This summer all of our kindergarten through third grades teachers (general ed., special ed., interventionist) participated in an extensive 30-hour training for the Orton-Gillingham teaching approach. The training focused not only on improving reading, writing, and spelling skills, but also taught how to give students the necessary tools to achieve greater success in school.
Rather than having students memorize lists from a spelling workbook to store in their short-term memories, we are incorporating the Orton-Gillingham methodology. It is a multi-sensory program that will enable students, by direct instruction, to review, learn new concepts, practice, and apply what they are learning. Orton-Gillingham is a methodology that has been utilized for over 50 years.
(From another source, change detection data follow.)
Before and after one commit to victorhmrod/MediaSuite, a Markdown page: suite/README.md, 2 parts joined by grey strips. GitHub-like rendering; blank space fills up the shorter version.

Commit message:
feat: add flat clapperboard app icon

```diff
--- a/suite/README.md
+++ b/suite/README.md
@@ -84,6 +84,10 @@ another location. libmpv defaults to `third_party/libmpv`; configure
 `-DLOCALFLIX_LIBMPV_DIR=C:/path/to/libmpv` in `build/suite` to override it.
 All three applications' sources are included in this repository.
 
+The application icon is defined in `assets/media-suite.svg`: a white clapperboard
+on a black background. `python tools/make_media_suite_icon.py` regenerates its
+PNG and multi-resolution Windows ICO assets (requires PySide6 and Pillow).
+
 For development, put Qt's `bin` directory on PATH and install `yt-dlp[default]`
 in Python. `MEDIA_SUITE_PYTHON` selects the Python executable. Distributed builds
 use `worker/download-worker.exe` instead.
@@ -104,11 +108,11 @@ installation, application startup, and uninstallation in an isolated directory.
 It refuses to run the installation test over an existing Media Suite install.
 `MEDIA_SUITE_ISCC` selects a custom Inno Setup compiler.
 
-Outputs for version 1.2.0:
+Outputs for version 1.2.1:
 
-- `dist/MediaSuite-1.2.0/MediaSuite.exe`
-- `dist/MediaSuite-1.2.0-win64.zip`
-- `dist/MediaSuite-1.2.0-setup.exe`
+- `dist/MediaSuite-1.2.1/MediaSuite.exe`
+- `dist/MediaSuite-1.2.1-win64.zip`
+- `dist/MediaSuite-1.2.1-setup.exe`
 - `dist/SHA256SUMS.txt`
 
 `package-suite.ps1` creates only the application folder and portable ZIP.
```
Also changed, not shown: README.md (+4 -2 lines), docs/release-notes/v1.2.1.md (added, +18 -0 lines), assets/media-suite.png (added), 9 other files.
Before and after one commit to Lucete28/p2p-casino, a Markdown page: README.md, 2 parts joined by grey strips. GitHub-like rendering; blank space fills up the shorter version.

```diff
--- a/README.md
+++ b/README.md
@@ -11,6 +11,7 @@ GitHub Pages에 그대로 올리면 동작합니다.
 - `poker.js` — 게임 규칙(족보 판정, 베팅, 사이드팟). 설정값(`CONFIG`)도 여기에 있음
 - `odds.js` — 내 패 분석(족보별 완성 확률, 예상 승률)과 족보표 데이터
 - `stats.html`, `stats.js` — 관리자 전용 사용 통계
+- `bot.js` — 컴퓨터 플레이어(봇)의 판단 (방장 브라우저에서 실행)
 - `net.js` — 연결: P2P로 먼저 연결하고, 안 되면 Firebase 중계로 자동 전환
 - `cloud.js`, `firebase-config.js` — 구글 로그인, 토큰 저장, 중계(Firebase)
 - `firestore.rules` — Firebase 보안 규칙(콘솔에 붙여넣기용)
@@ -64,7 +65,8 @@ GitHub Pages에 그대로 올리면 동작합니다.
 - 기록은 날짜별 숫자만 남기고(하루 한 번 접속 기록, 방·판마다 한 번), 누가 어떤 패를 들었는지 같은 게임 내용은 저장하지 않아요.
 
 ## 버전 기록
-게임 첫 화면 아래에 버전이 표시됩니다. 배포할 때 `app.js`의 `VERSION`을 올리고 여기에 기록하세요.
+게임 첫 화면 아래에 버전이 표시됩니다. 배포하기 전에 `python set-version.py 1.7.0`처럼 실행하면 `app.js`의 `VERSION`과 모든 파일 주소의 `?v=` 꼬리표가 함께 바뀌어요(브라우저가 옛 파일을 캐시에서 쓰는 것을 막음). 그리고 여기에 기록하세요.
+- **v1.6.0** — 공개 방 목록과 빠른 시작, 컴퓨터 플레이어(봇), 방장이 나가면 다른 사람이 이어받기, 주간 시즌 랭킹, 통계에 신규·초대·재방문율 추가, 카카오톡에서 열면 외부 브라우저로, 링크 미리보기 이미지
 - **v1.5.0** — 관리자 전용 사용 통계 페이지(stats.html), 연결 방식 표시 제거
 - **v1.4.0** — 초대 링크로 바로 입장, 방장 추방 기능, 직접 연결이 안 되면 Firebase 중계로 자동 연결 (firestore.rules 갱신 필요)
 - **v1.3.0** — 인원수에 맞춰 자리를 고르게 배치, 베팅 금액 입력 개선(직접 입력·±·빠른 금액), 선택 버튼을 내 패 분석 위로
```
Based on early research in dyslexia by Dr. Samuel T. Orton and Anna Gillingham, it was concluded that children who experience difficulty with reading and spelling need a solid phonics approach that is multi-sensory, systematic, structured, sequential, cumulative, and success oriented. We will conduct on-going assessments to monitor what students have mastered. Most importantly, they will acquire concepts that will be stored in their long-term memories.
In the past, students would study for weekly spelling tests and do well, but when later asked to read or write a particular word from that test, they cannot apply the knowledge in context or on paper. On the other hand, some students struggle and will continue to have a difficult time because they can't make connections to understand the significance of what they are learning. For the benefit of all students, we are integrating this hands-on, systematic, structured, sequential, cumulative, and success-oriented multi-sensory learning program.
The English language has two components: Phonetic words, which can be sounded out; and non-phonetic words, which are considered sight words, and must be memorized through multi-sensory techniques. Phonetic concepts will be taught each week in a sequential, relevant manner. Once concepts are taught, students will apply them in words, sentences, and stories. Every week the teachers will review, teach new concepts, discover, apply, and assess for mastery. Students will not have to study phonetic concepts or spelling rules due to the constant review and application based on previous knowledge. It is the non-phonetic words that must be studied weekly. Spelling tests will contain both phonetic and non-phonetic words, as well as sentence application.
As you can see, the idea of producing confident, independent, and knowledgeable readers with strategies to fall back on in school and in life ensures success. We feel strongly that in a time in which students have lost so much school time over the past several months, this approach is best allow students to solidify essential fundamental skills.